  1. Beautiful and heartfelt memories, bud. I'm in tears, but the good kind. Thank you for sharing yourself and your Dad with us.

  2. Almost got me to tears as well. Very good essay. Thank you for sharing. Happy Birthday Roger. We miss you a lot.

  3. Most excellent piece! I got the flavor of him and you from this whispered memory.

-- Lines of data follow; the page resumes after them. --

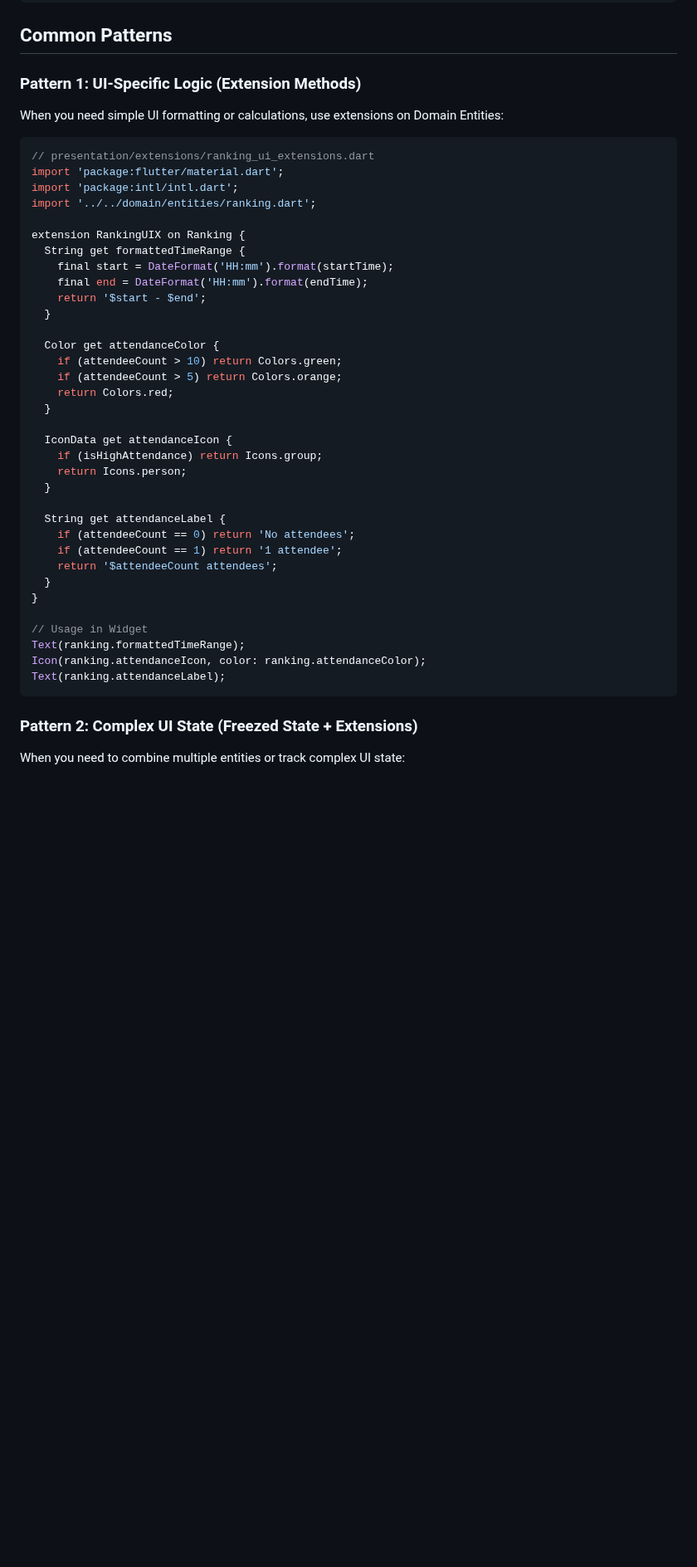
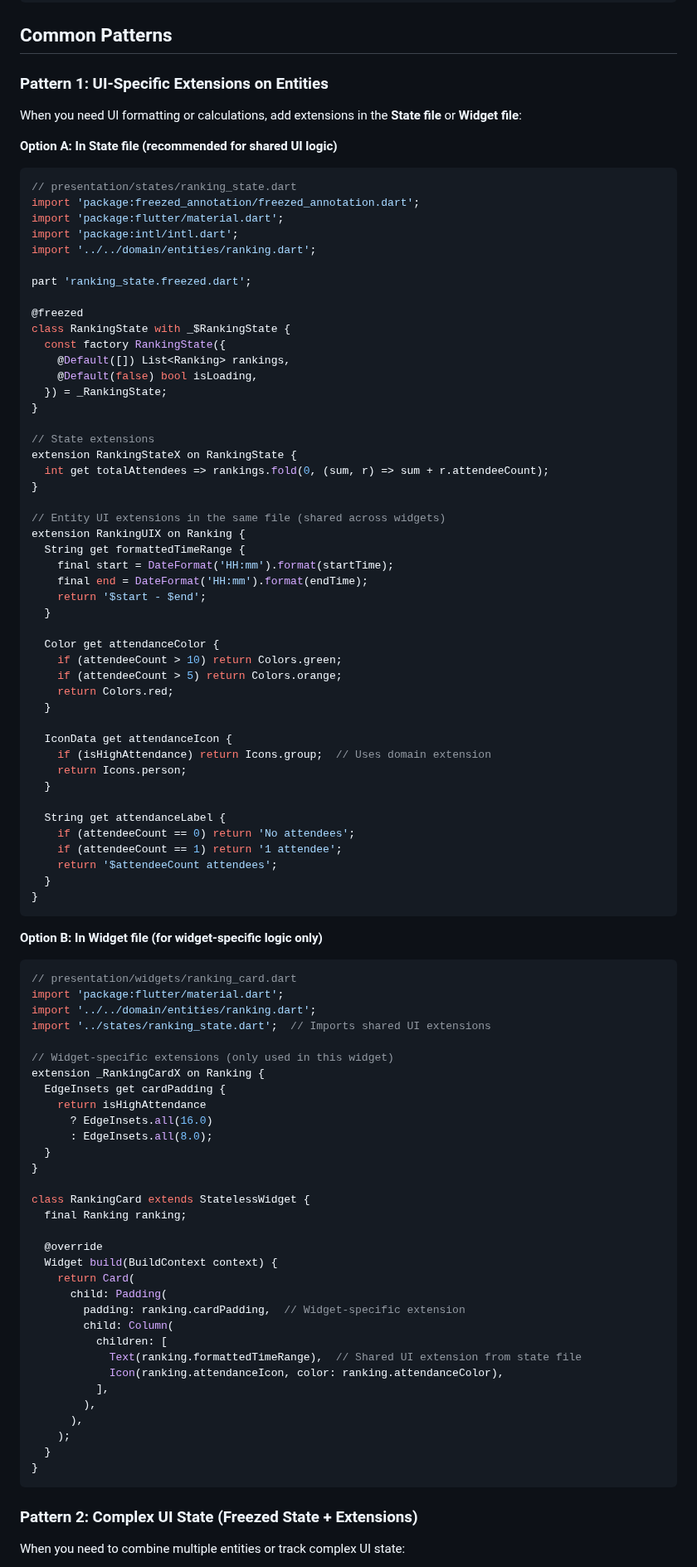
Before and after one commit to ittae/clean_architecture_linter, a Markdown page: CLEAN_ARCHITECTURE_GUIDE.md, the part around one of its changes. Shown at 83% size. GitHub-like rendering; blank space fills up the shorter version.

````diff
--- a/CLEAN_ARCHITECTURE_GUIDE.md
+++ b/CLEAN_ARCHITECTURE_GUIDE.md
@@ -566,16 +588,34 @@ return Text('Count: ${state.rankings.length}');     // Use Entity
 
 ## Common Patterns
 
-### Pattern 1: UI-Specific Logic (Extension Methods)
+### Pattern 1: UI-Specific Extensions on Entities
 
-When you need simple UI formatting or calculations, use extensions on Domain Entities:
+When you need UI formatting or calculations, add extensions in the **State file** or **Widget file**:
 
+**Option A: In State file (recommended for shared UI logic)**
 ```dart
-// presentation/extensions/ranking_ui_extensions.dart
+// presentation/states/ranking_state.dart
+import 'package:freezed_annotation/freezed_annotation.dart';
 import 'package:flutter/material.dart';
 import 'package:intl/intl.dart';
 import '../../domain/entities/ranking.dart';
 
+part 'ranking_state.freezed.dart';
+
+@freezed
+class RankingState with _$RankingState {
+  const factory RankingState({
+    @Default([]) List<Ranking> rankings,
+    @Default(false) bool isLoading,
+  }) = _RankingState;
+}
+
+// State extensions
+extension RankingStateX on RankingState {
+  int get totalAttendees => rankings.fold(0, (sum, r) => sum + r.attendeeCount);
+}
+
+// Entity UI extensions in the same file (shared across widgets)
 extension RankingUIX on Ranking {
   String get formattedTimeRange {
     final start = DateFormat('HH:mm').format(startTime);
@@ -590,7 +630,7 @@ extension RankingUIX on Ranking {
   }
 
   IconData get attendanceIcon {
-    if (isHighAttendance) return Icons.group;
+    if (isHighAttendance) return Icons.group;  // Uses domain extension
     return Icons.person;
   }
 
@@ -600,11 +640,42 @@ extension RankingUIX on Ranking {
     return '$attendeeCount attendees';
   }
 }
+```
 
-// Usage in Widget
-Text(ranking.formattedTimeRange);
-Icon(ranking.attendanceIcon, color: ranking.attendanceColor);
-Text(ranking.attendanceLabel);
+**Option B: In Widget file (for widget-specific logic only)**
+```dart
+// presentation/widgets/ranking_card.dart
+import 'package:flutter/material.dart';
+import '../../domain/entities/ranking.dart';
+import '../states/ranking_state.dart';  // Imports shared UI extensions
+
+// Widget-specific extensions (only used in this widget)
+extension _RankingCardX on Ranking {
+  EdgeInsets get cardPadding {
+    return isHighAttendance
+      ? EdgeInsets.all(16.0)
+      : EdgeInsets.all(8.0);
+  }
+}
+
+class RankingCard extends StatelessWidget {
+  final Ranking ranking;
+
+  @override
+  Widget build(BuildContext context) {
+    return Card(
+      child: Padding(
+        padding: ranking.cardPadding,  // Widget-specific extension
+        child: Column(
+          children: [
+            Text(ranking.formattedTimeRange),  // Shared UI extension from state file
+            Icon(ranking.attendanceIcon, color: ranking.attendanceColor),
+          ],
+        ),
+      ),
+    );
+  }
+}
 ```
 
 ### Pattern 2: Complex UI State (Freezed State + Extensions)
````
Also changed, not shown: other parts of CLEAN_ARCHITECTURE_GUIDE.md (+100 -49 lines).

  4. I didn't have a father for nine years Trent you were very lucky to have a father like Roger; you're still remembered in Chicago. I am overseeing something to counter what Blake Judd had pulled here in Chicago; when I saw what Kealan Burke pulled on me it was where you seen ethnic slurs flying on both ends. I am ushering my cousin's best friend into the industry and had worked with classmates from time to time.
          I had published my former girlfriend. You have to realize how rough that was publishing the woman who was your first kiss and dated four years. I am trying to get my best friend from college out there now as well as my cousins as I worked with my second cousin (billed as C. M. Pacione.) There were eight from The House of Pain who ultimately worked with me over the years -- I will tell you who discovered me in 2001; HORNS discovered me as he revealed he was following me since I wrote Encumbering. You were one of the few writers who emerged about two years after I did. I was on the cyber-lit circles since I was 20 years old. I went into depths of madness when I lost custody of my now 16 year old son -- why I became a publisher was he could find me and here we are almost into the age where he can find me. My sister turns 20 tomorrow so that is more the reason why I am working on the ensemble anthology I am working on.